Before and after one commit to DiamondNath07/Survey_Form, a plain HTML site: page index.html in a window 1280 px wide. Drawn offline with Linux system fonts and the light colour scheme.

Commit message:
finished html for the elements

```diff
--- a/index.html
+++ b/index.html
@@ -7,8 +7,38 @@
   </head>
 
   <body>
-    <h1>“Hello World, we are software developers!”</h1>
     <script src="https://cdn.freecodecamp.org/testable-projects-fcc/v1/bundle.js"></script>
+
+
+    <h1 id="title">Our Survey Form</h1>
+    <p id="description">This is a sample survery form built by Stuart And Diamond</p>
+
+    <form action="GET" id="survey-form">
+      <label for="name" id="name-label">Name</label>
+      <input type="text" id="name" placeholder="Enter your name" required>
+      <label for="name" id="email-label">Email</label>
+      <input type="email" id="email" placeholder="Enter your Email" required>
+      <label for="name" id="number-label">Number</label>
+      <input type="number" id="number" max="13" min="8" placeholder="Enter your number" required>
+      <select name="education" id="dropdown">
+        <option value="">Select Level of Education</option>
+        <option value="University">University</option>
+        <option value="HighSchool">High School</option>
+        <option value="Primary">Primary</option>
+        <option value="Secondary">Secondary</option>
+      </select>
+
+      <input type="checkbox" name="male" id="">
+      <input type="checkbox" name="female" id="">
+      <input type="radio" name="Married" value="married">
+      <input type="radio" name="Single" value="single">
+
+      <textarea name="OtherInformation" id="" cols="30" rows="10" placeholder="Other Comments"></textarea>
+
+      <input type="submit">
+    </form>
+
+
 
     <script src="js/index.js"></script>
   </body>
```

^^^^^^^^^^^^^^^^

• _TASK_: Print out every entry, keeping each one exact.

• _SOLUTION TO THE PROBLEM_:
Before and after one commit to DiamondNath07/Survey_Form, a plain HTML site: page index.html in a window 1280 px wide. Drawn offline with Linux system fonts and the light colour scheme.

Commit message:
finished html for the elements

```diff
--- a/index.html
+++ b/index.html
@@ -7,8 +7,38 @@
   </head>
 
   <body>
-    <h1>“Hello World, we are software developers!”</h1>
     <script src="https://cdn.freecodecamp.org/testable-projects-fcc/v1/bundle.js"></script>
+
+
+    <h1 id="title">Our Survey Form</h1>
+    <p id="description">This is a sample survery form built by Stuart And Diamond</p>
+
+    <form action="GET" id="survey-form">
+      <label for="name" id="name-label">Name</label>
+      <input type="text" id="name" placeholder="Enter your name" required>
+      <label for="name" id="email-label">Email</label>
+      <input type="email" id="email" placeholder="Enter your Email" required>
+      <label for="name" id="number-label">Number</label>
+      <input type="number" id="number" max="13" min="8" placeholder="Enter your number" required>
+      <select name="education" id="dropdown">
+        <option value="">Select Level of Education</option>
+        <option value="University">University</option>
+        <option value="HighSchool">High School</option>
+        <option value="Primary">Primary</option>
+        <option value="Secondary">Secondary</option>
+      </select>
+
+      <input type="checkbox" name="male" id="">
+      <input type="checkbox" name="female" id="">
+      <input type="radio" name="Married" value="married">
+      <input type="radio" name="Single" value="single">
+
+      <textarea name="OtherInformation" id="" cols="30" rows="10" placeholder="Other Comments"></textarea>
+
+      <input type="submit">
+    </form>
+
+
 
     <script src="js/index.js"></script>
   </body>
```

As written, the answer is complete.